Mayor Gavin Newsom is reporting a twenty-eight percent drop in the homeless population from a similar count in 2002. He is crediting the program Care Not Cash which began in May 2004. The program reduced the ridiculous welfare checks to the homeless from $410 a month to $59 a month. The reduction in pay was replaced with either a shelter bed or a permanent room. After implementing the program the number of homeless people on welfare dropped 72 percent.
I find it ridiculous that they were paying homeless people to stay in their city. I find it ridiculous that they're giving them permanent housing as well, but that's just me.
Advocates for the homeless call the study bogus and say they have not seen a dramatic drop in the homeless population. In addition they note surrounding counties have even reported an increase, which they even go so far as to accuse the governor of driving the homeless out of the city in buses.
San Francisco Chronicle
San Francisco's new figures are based on a one-night homeless count, taken between 8 p.m. Jan. 26 and about 8 a.m. the next morning. It showed the city now has 6,248 homeless people living on the streets or in jails, shelters, rehabilitation centers or other emergency facilities -- a 28 percent decline compared to 8,640 in October 2002, the last time such a count was conducted.

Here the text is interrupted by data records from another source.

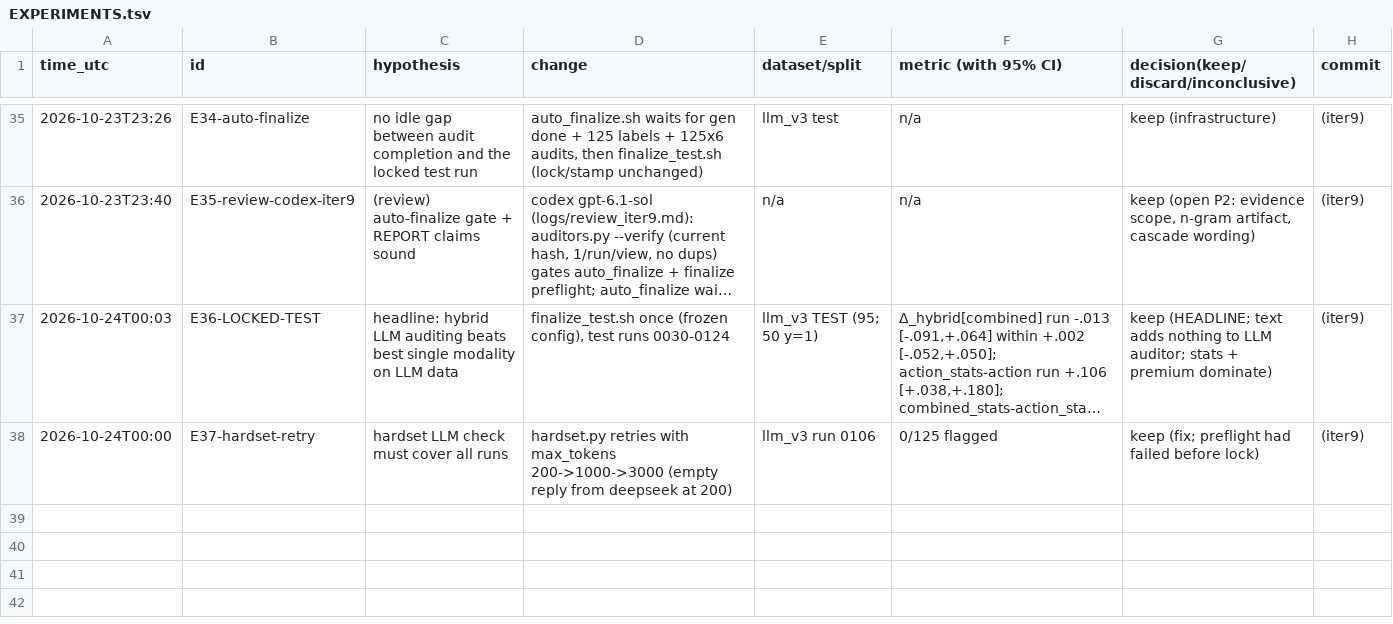
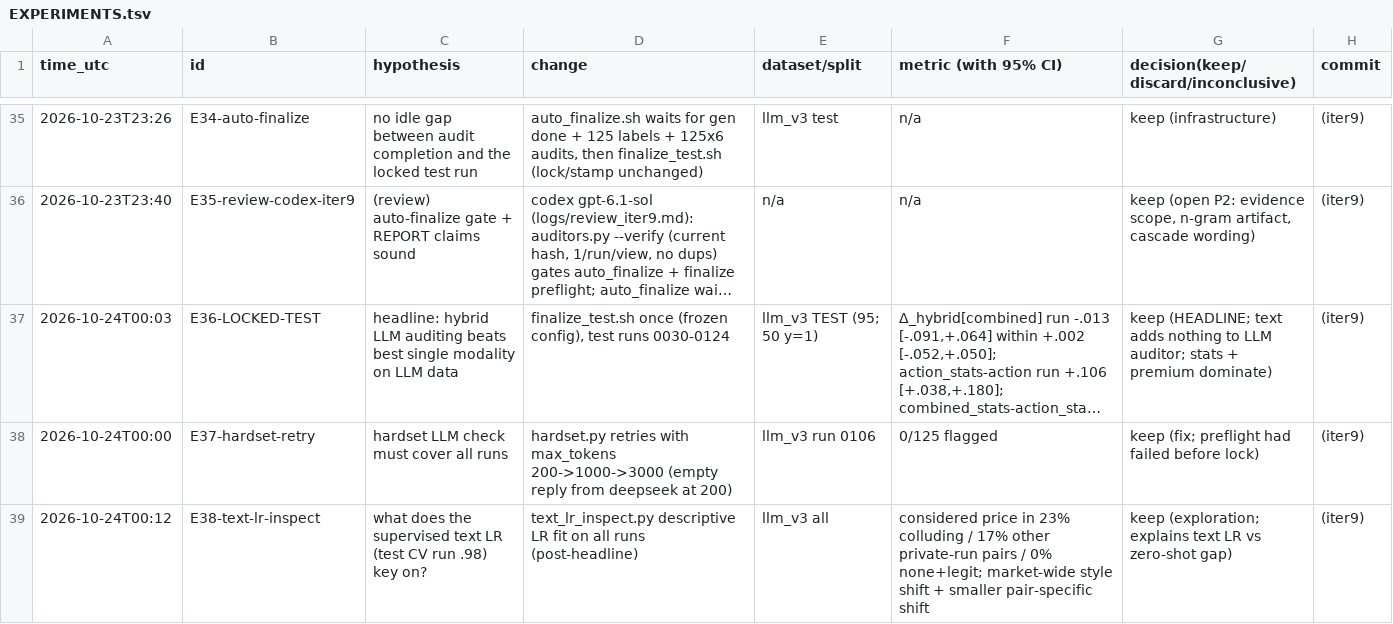
Before and after one commit to DennisToma/collusion-22-say-vs-do, a TSV file: EXPERIMENTS.tsv, drawn as a sheet; only a part is shown, gaps mark what is left out; long unchanged cells end in …; the diff names each change by its address in the sheet, - before the commit and + after, or states it on an @@ line.

```diff
--- a/EXPERIMENTS.tsv
+++ b/EXPERIMENTS.tsv
+row 39: 2026-10-24T00:12 | E38-text-lr-inspect | what does the supervised text LR (test CV run .98) key on? | text_lr_inspect.py descriptive LR fit on all runs (post-headline) | llm_v3 all | considered price in 23% colluding / 17% other private-run pairs / 0% none+legit; market-wide style shift + smaller pair-specific shift | keep (exploration; explains text LR vs zero-shot gap) | (iter9)
```
Also changed, not shown: 12 other files.
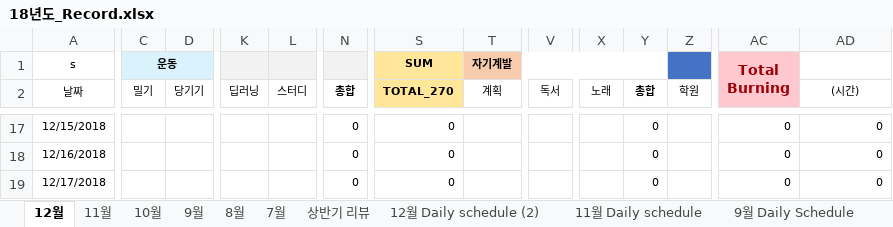
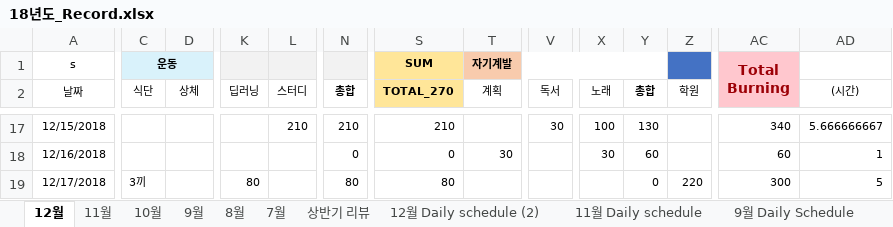
Before and after one commit to Taeu/taeu.github.io, an Excel workbook: record/18년도_Record.xlsx, sheet 12월, drawn as a sheet; only a part is shown, gaps mark what is left out; values as stored, in another font and other column widths than the file's, no borders; the diff covers the shown part only; the diff names each change by its address in the sheet, - before the commit and + after, or states it on an @@ line.

```diff
--- a/record/18년도_Record.xlsx (sheet 12월)
+++ b/record/18년도_Record.xlsx (sheet 12월)
-C2: 밀기
+C2: 식단
-D2: 당기기
+D2: 상체
-L17 (스터디): (empty)
+L17 (스터디): 210
-N17 (총합): 0
+N17 (총합): 210
-S17 (TOTAL_270): 0
+S17 (TOTAL_270): 210
-V17 (독서): (empty)
+V17 (독서): 30
-X17 (노래): (empty)
+X17 (노래): 100
-Y17 (총합): 0
+Y17 (총합): 130
-AC17: 0
+AC17: 340
-AD17 ((시간)): 0
+AD17 ((시간)): 5.666666667
-T18 (계획): (empty)
+T18 (계획): 30
-X18 (노래): (empty)
+X18 (노래): 30
-Y18 (총합): 0
+Y18 (총합): 60
-AC18: 0
+AC18: 60
-AD18 ((시간)): 0
+AD18 ((시간)): 1
-C19 (식단): (empty)
+C19 (식단): 3끼
-K19 (딥러닝): (empty)
+K19 (딥러닝): 80
-N19 (총합): 0
+N19 (총합): 80
-S19 (TOTAL_270): 0
+S19 (TOTAL_270): 80
-Z19 (학원): (empty)
+Z19 (학원): 220
-AC19: 0
+AC19: 300
-AD19 ((시간)): 0
+AD19 ((시간)): 5
```
Also changed, not shown: 70 edited cells elsewhere in this sheet.
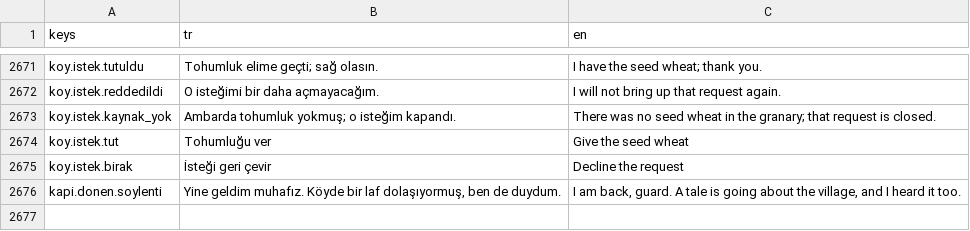
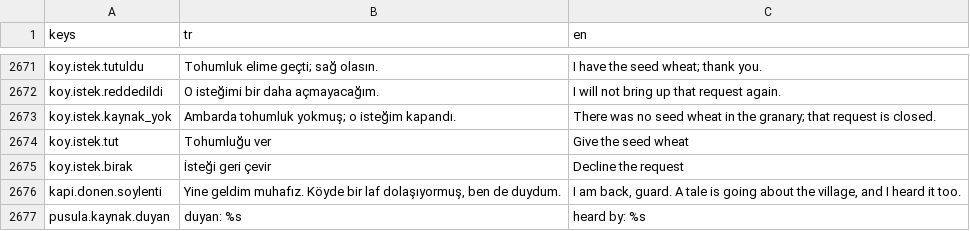
Before and after one commit to berk103458/GameDevoloper, a CSV file: data/metin/metinler.csv, drawn as a sheet; only a part is shown, gaps mark what is left out; the diff names each change by its address in the sheet, - before the commit and + after, or states it on an @@ line.

Commit message:
SOY-28: sabah pusulasının altına söylenti ağından 'duyan: <ad>' kaynak satırı; kalıp ve seçenekler değişmez; asset gerekmedi (Cursor-Berk)

```diff
--- a/data/metin/metinler.csv
+++ b/data/metin/metinler.csv
+row 2677: pusula.kaynak.duyan | duyan: %s | heard by: %s
```
Also changed, not shown: 8 other files.
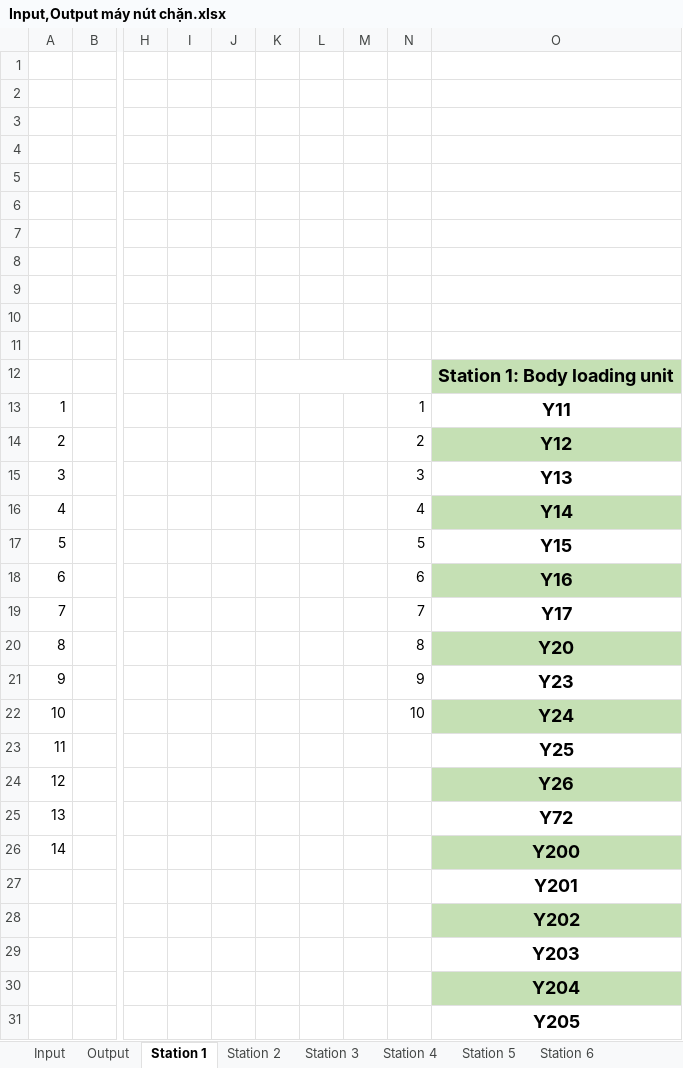
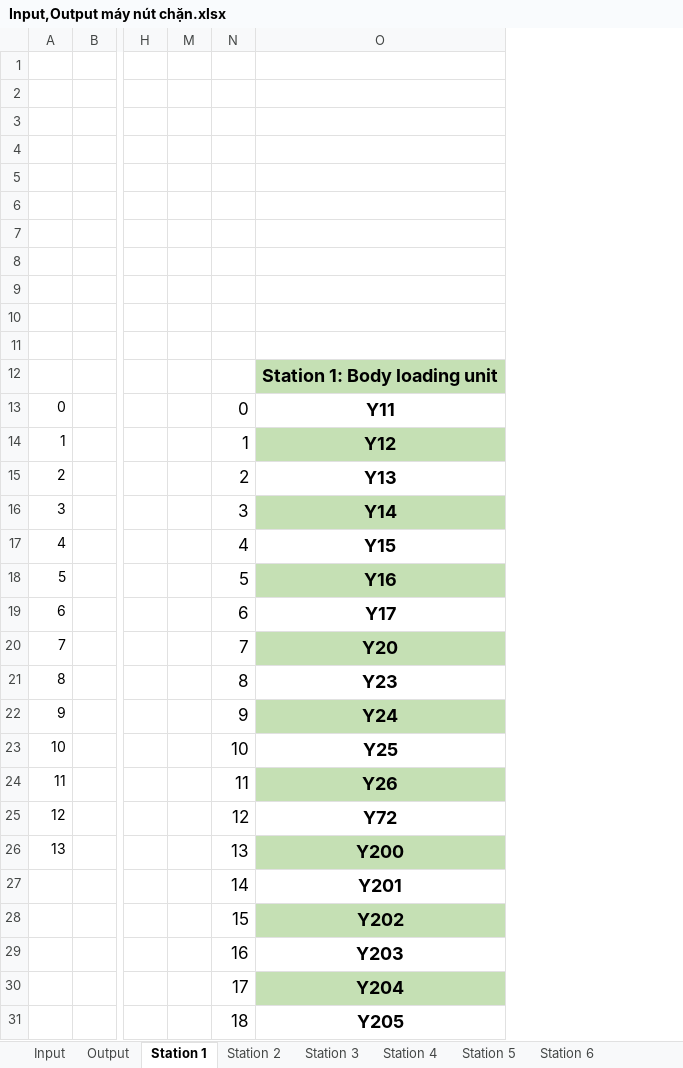
Before and after one commit to JohnNgo1311/Wembley_Medical_AR, an Excel workbook: Source/dữ liệu/Input,Output máy nút chặn.xlsx, sheet Station 1, drawn as a sheet; only a part is shown, gaps mark what is left out; values as stored, in another font and other column widths than the file's, no borders; the diff names each change by its address in the sheet, - before the commit and + after, or states it on an @@ line.

```diff
--- a/Source/dữ liệu/Input,Output máy nút chặn.xlsx (sheet Station 1)
+++ b/Source/dữ liệu/Input,Output máy nút chặn.xlsx (sheet Station 1)
@@ column I hidden, empty @@
@@ column J hidden, empty @@
@@ column K hidden, empty @@
@@ column L hidden, empty @@
@@ column A renumbered between rows 13 and 26 @@
-N13: 1
+N13: 0
@@ N13:N22 text size: larger @@
-N14: 2
+N14: 1
-N15: 3
+N15: 2
-N16: 4
+N16: 3
-N17: 5
+N17: 4
-N18: 6
+N18: 5
-N19: 7
+N19: 6
-N20: 8
+N20: 7
-N21: 9
+N21: 8
-N22: 10
+N22: 9
-N23: (empty)
+N23: 10
-N24: (empty)
+N24: 11
-N25: (empty)
+N25: 12
-N26: (empty)
+N26: 13
-N27: (empty)
+N27: 14
-N28: (empty)
+N28: 15
-N29: (empty)
+N29: 16
-N30: (empty)
+N30: 17
-N31: (empty)
+N31: 18
```
Also changed, not shown: sheet Station 3, sheet Station 6, 19 other files.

"There are still a lot of homeless people out there, and I'm still seeing some of the same people I've seen for the past 10 years," Newsom said at a news conference to announce the numbers. "But it's time to start focusing on the good things that are happening."
The new figures were met with disbelief from homeless advocates who say they don't square with reality on the streets. And they come at a time when most other counties in the Bay Area expect to report an increase in their homeless populations, leading to speculation that perhaps some homeless people are being driven out of the city by its welfare-slashing Care Not Cash program.
"It's an outrageous undercount, politically motivated," said Jennifer Friedenbach of the San Francisco advocacy group the Coalition on Homelessness. "We've been looking at encampments and visit 15 different sites a week, and the numbers may have dropped a little, but we have not seen as dramatic a drop. "
One city of note with an increase was my old stomping grounds in Santa Clara, which now has 7,000 ex-dot commers walking down the El Camino Real.
It's been raining.
In spring, I'll be back to stepping over urine-soaked bodies and dodging shopping carts, and I work downtown off Market and Bush.
I applaud the Care Not Cash program, but I'm not convinced it's been implemented.
Posted by: Spear Shaker on February 19, 2005 08:35 AM